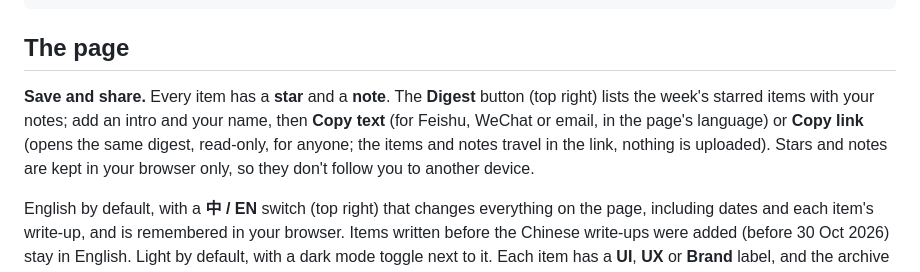
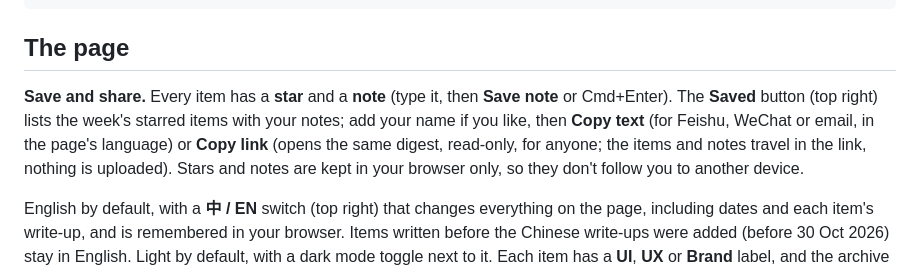
Before and after one commit to kashif-08/design-updates, a Markdown page: README.md, the part around the change. GitHub-like rendering.

Commit message:
Saved button, no intro field, Save note button on notes
Co-Authored-By: Claude <noreply@anthropic.com>

```diff
--- a/README.md
+++ b/README.md
@@ -165,6 +165,6 @@ src/compare.ts        before/after pictures
 
 ## The page
 
-**Save and share.** Every item has a **star** and a **note**. The **Digest** button (top right) lists the week's starred items with your notes; add an intro and your name, then **Copy text** (for Feishu, WeChat or email, in the page's language) or **Copy link** (opens the same digest, read-only, for anyone; the items and notes travel in the link, nothing is uploaded). Stars and notes are kept in your browser only, so they don't follow you to another device.
+**Save and share.** Every item has a **star** and a **note** (type it, then **Save note** or Cmd+Enter). The **Saved** button (top right) lists the week's starred items with your notes; add your name if you like, then **Copy text** (for Feishu, WeChat or email, in the page's language) or **Copy link** (opens the same digest, read-only, for anyone; the items and notes travel in the link, nothing is uploaded). Stars and notes are kept in your browser only, so they don't follow you to another device.
 
 English by default, with a **中 / EN** switch (top right) that changes everything on the page, including dates and each item's write-up, and is remembered in your browser. Items written before the Chinese write-ups were added (before 30 Oct 2026) stay in English. Light by default, with a dark mode toggle next to it. Each item has a **UI**, **UX** or **Brand** label, and the archive can be filtered by it. Pixelify Sans for headlines, Geist for reading. One coral-red accent (#D6614F); each category has its own square dot (OTA blue, rail green, platform violet, consumer pink). The timeline fills with the accent as you scroll. The logo is a pixel newspaper whose lines print in. Cards, dates and archive rows print in as they scroll into view, and images arrive blocky and sharpen in a few steps; items without an image show their app icon as a pixel mosaic. Unread dots mark items collected since your previous visit (kept in your browser's localStorage) and clear when you open an item. Motion is switched off when your system asks for reduced motion.
```
Also changed, not shown: docs/desktop-1280.png, docs/phone-375.png, 3 other files.
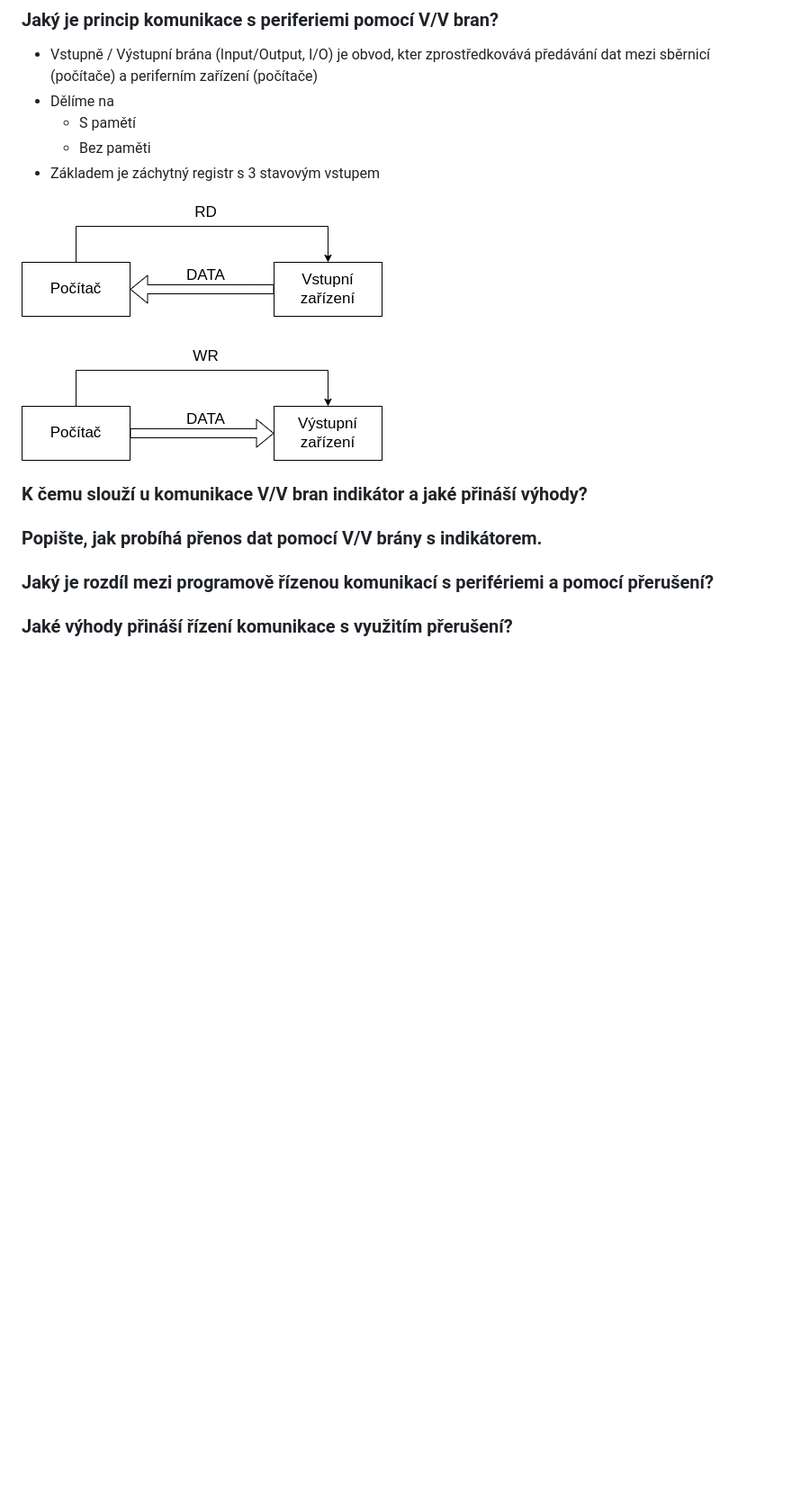
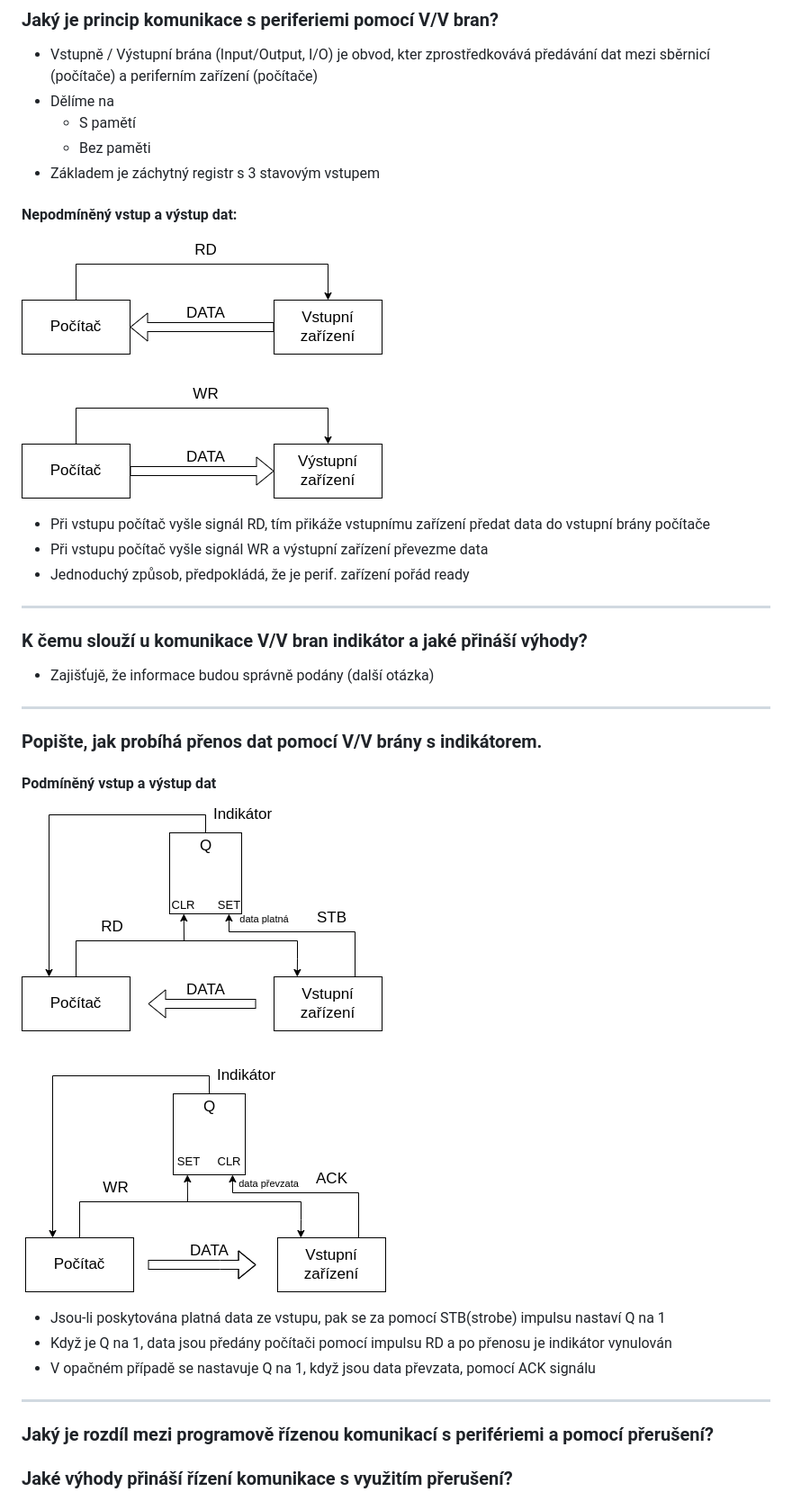
Before and after one commit to adaxiik/apps-exam, a Markdown page: APPS.MD, the part around the change printed below. Shown: that part at 90% size. Rendered like a GitHub page; pictures changed too: assets/VV_podmineny.png (added); blank space fills up the shorter version.

Commit message:
půlka periferii

```diff
--- a/APPS.MD
+++ b/APPS.MD
@@ -148,11 +150,30 @@
     - Bez paměti
 - Základem je záchytný registr s 3 stavovým vstupem
 
+#### Nepodmíněný vstup a výstup dat:
+
 ![VV_nepodmineny](assets/VV_nepodmineny.png)
 
+- Při vstupu počítač vyšle signál RD, tím přikáže vstupnímu zařízení předat data do vstupní brány počítače
+- Při vstupu počítač vyšle signál WR a výstupní zařízení převezme data
+- Jednoduchý způsob, předpokládá, že je perif. zařízení pořád ready
+<hr>
 
 ### K čemu slouží u komunikace V/V bran indikátor a jaké přináší výhody?
+-  Zajišťujě, že informace budou správně podány (další otázka)
+<hr>
+
 ### Popište, jak probíhá přenos dat pomocí V/V brány s indikátorem.
+
+#### Podmíněný vstup a výstup dat
+
+![VV_podmineny](assets/VV_podmineny.png)
+
+- Jsou-li poskytována platná data ze vstupu, pak se za pomocí STB(strobe) impulsu nastaví Q na 1
+- Když je Q na 1, data jsou předány počítači pomocí impulsu RD a po přenosu je indikátor vynulován
+- V opačném případě se nastavuje Q na 1, když jsou data převzata, pomocí ACK signálu
+<hr>
+
 ### Jaký je rozdíl mezi programově řízenou komunikací s perifériemi a pomocí přerušení?
 ### Jaké výhody přináší řízení komunikace s využitím přerušení?
 ### Z jakých částí se skládá řadič DMA?
```
Also changed, not shown: other parts of APPS.MD (+4 -2 lines), build-md/APPS.png, 3 other files.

● ● ● ● ●

### Required action
Without the pictures, copy the material exactly as given.

### Result
Before and after one commit to kashif-08/design-updates, a Markdown page: README.md, the part around the change. GitHub-like rendering.

Commit message:
Saved button, no intro field, Save note button on notes
Co-Authored-By: Claude <noreply@anthropic.com>

```diff
--- a/README.md
+++ b/README.md
@@ -165,6 +165,6 @@ src/compare.ts        before/after pictures
 
 ## The page
 
-**Save and share.** Every item has a **star** and a **note**. The **Digest** button (top right) lists the week's starred items with your notes; add an intro and your name, then **Copy text** (for Feishu, WeChat or email, in the page's language) or **Copy link** (opens the same digest, read-only, for anyone; the items and notes travel in the link, nothing is uploaded). Stars and notes are kept in your browser only, so they don't follow you to another device.
+**Save and share.** Every item has a **star** and a **note** (type it, then **Save note** or Cmd+Enter). The **Saved** button (top right) lists the week's starred items with your notes; add your name if you like, then **Copy text** (for Feishu, WeChat or email, in the page's language) or **Copy link** (opens the same digest, read-only, for anyone; the items and notes travel in the link, nothing is uploaded). Stars and notes are kept in your browser only, so they don't follow you to another device.
 
 English by default, with a **中 / EN** switch (top right) that changes everything on the page, including dates and each item's write-up, and is remembered in your browser. Items written before the Chinese write-ups were added (before 30 Oct 2026) stay in English. Light by default, with a dark mode toggle next to it. Each item has a **UI**, **UX** or **Brand** label, and the archive can be filtered by it. Pixelify Sans for headlines, Geist for reading. One coral-red accent (#D6614F); each category has its own square dot (OTA blue, rail green, platform violet, consumer pink). The timeline fills with the accent as you scroll. The logo is a pixel newspaper whose lines print in. Cards, dates and archive rows print in as they scroll into view, and images arrive blocky and sharpen in a few steps; items without an image show their app icon as a pixel mosaic. Unread dots mark items collected since your previous visit (kept in your browser's localStorage) and clear when you open an item. Motion is switched off when your system asks for reduced motion.
```
Also changed, not shown: docs/desktop-1280.png, docs/phone-375.png, 3 other files.
Before and after one commit to adaxiik/apps-exam, a Markdown page: APPS.MD, the part around the change printed below. Shown: that part at 90% size. Rendered like a GitHub page; pictures changed too: assets/VV_podmineny.png (added); blank space fills up the shorter version.

Commit message:
půlka periferii

```diff
--- a/APPS.MD
+++ b/APPS.MD
@@ -148,11 +150,30 @@
     - Bez paměti
 - Základem je záchytný registr s 3 stavovým vstupem
 
+#### Nepodmíněný vstup a výstup dat:
+
 ![VV_nepodmineny](assets/VV_nepodmineny.png)
 
+- Při vstupu počítač vyšle signál RD, tím přikáže vstupnímu zařízení předat data do vstupní brány počítače
+- Při vstupu počítač vyšle signál WR a výstupní zařízení převezme data
+- Jednoduchý způsob, předpokládá, že je perif. zařízení pořád ready
+<hr>
 
 ### K čemu slouží u komunikace V/V bran indikátor a jaké přináší výhody?
+-  Zajišťujě, že informace budou správně podány (další otázka)
+<hr>
+
 ### Popište, jak probíhá přenos dat pomocí V/V brány s indikátorem.
+
+#### Podmíněný vstup a výstup dat
+
+![VV_podmineny](assets/VV_podmineny.png)
+
+- Jsou-li poskytována platná data ze vstupu, pak se za pomocí STB(strobe) impulsu nastaví Q na 1
+- Když je Q na 1, data jsou předány počítači pomocí impulsu RD a po přenosu je indikátor vynulován
+- V opačném případě se nastavuje Q na 1, když jsou data převzata, pomocí ACK signálu
+<hr>
+
 ### Jaký je rozdíl mezi programově řízenou komunikací s perifériemi a pomocí přerušení?
 ### Jaké výhody přináší řízení komunikace s využitím přerušení?
 ### Z jakých částí se skládá řadič DMA?
```
Also changed, not shown: other parts of APPS.MD (+4 -2 lines), build-md/APPS.png, 3 other files.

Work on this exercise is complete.